Chinese investors and immigrants are throwing money at houses across the ditch. A Credit Suisse report shows they spent nearly $9 billion on residential property in Australia last year. This is 60% more than the previous year and is worth 15% of national housing supply. The Chinese are expected to pump another $60 billion into the market over the next six years.
As for Chinese stocks, Morgan Stanley has downgraded their value for the first time in more than seven years, saying the market has become expensive.
The number of Americans filing new claims for unemployment benefits has held near a 15-year low; a sign the labour market is strengthening despite moderate economic growth. Overnight, all eyes will be on the US Non-Farm Payrolls Report, which is also expected to show good employment growth.
The outlook's similar in Europe. The employment rate among 20 to 64-year-olds increased for the first time since the financial crisis in 2014. At 69.2%, the employment rate is inching closer to its 2008 peak of 70.3%.
Polling in the UK general election has closed. It's neck in neck, but Telegraph's latest poll puts Labour slightly ahead of the Conservatives.

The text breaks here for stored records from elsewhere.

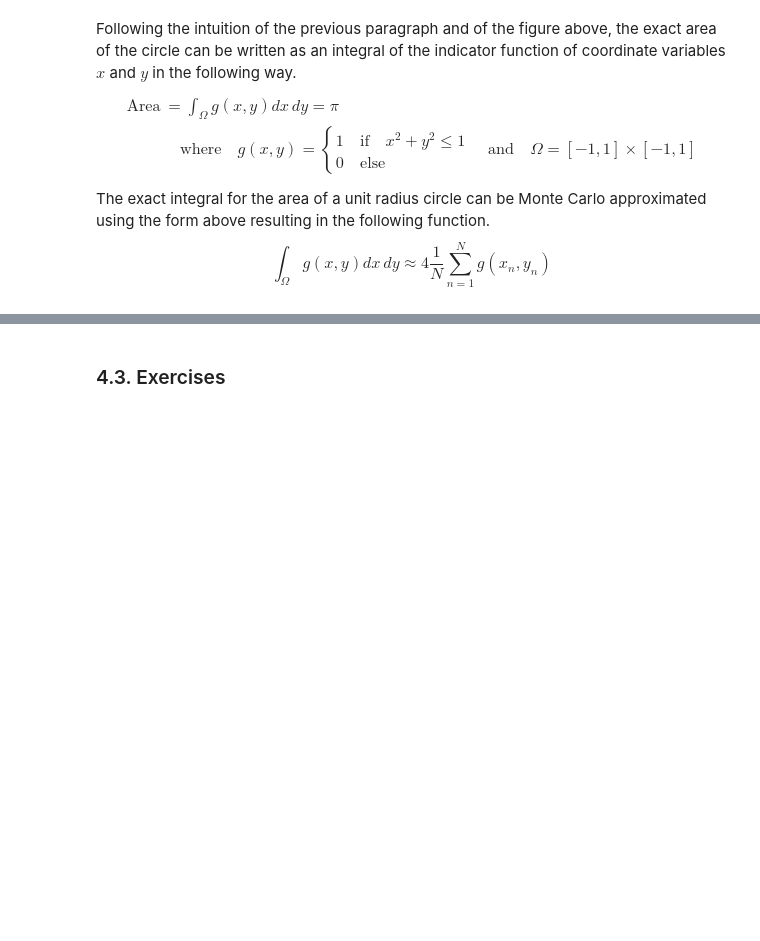
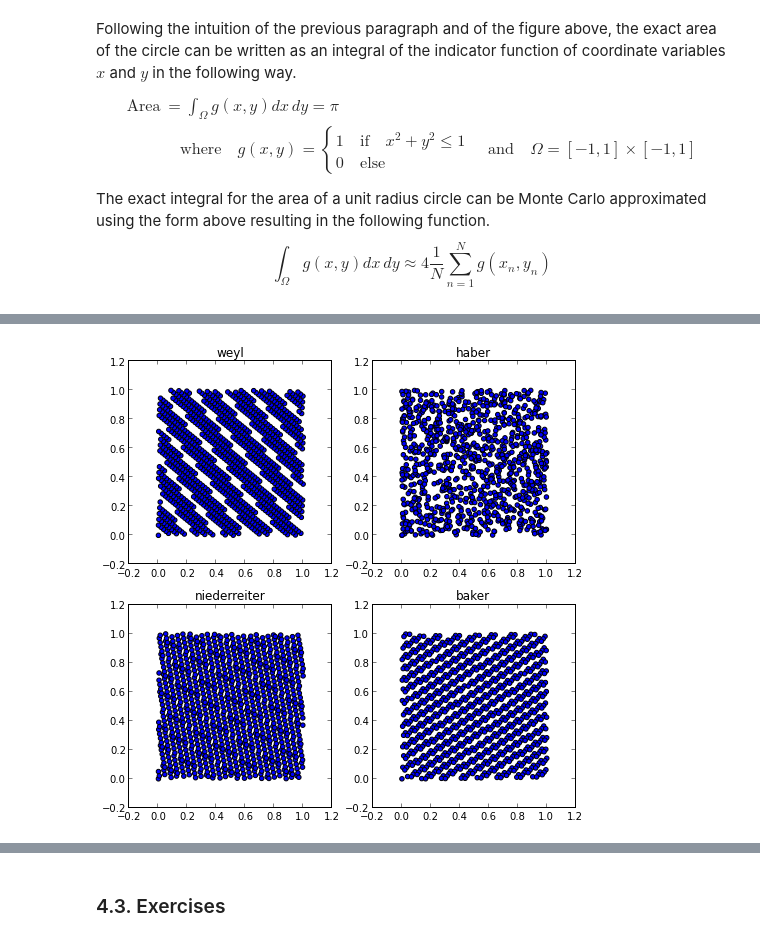
Before and after one commit to UC-MACSS/persp-model-econ_W19, a Jupyter notebook: Notebooks/NumIntegr/NumIntegr.ipynb, the cells around one changed output, grey strips where cells are left out. Saved outputs shown, nothing was run; the diff lists cells and outputs as text; code cells hidden in the pictures; blank space fills up the shorter version.

```diff
--- a/Notebooks/NumIntegr/NumIntegr.ipynb
+++ b/Notebooks/NumIntegr/NumIntegr.ipynb
@@ -209,0 +254,9 @@ Finish this section...
+# %%
+# Download and save the data file NumInt_ComparisonWHNB1000.png
+url = ('https://raw.githubusercontent.com/rickecon/Notebooks/' +
+       'master/NumIntegr/images/NumInt_ComparisonWHNB1000.png')
+image_file = requests.get(url, allow_redirects=True)
+open('images/NumInt_ComparisonWHNB1000.png', 'wb').write(image_file.content)
+Image('images/NumInt_ComparisonWHNB1000.png')
+# %% [output]
+[figure, added]
```
Also changed, not shown: parts of 18 cells of this notebook.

In New York, the UST 10yr benchmark remains at 2.21%.
After spiking earlier this week, the US oil price has fallen to US$59/barrel, while Brent crude has dropped to US$65/barrel.
The gold price has dipped to US$1,182/oz.
The New Zealand dollar starts today slightly lower than yesterday. It's fallen to 74.4 US¢, inched up to 94.2 AU¢, and dropped slightly to 66.0 euro cents. The TWI-5 is down to 77.8.
Over the last three weeks, the NZD's fallen -3.3% against the USD, -4.5% against the AUD, and -7.4% against the Euro. The TWI-5 is -4.7% lower.
If you want to catch up with all the local changes yesterday, we have an update here.
The easiest place to stay up with event risk today is by following our Economic Calendar here »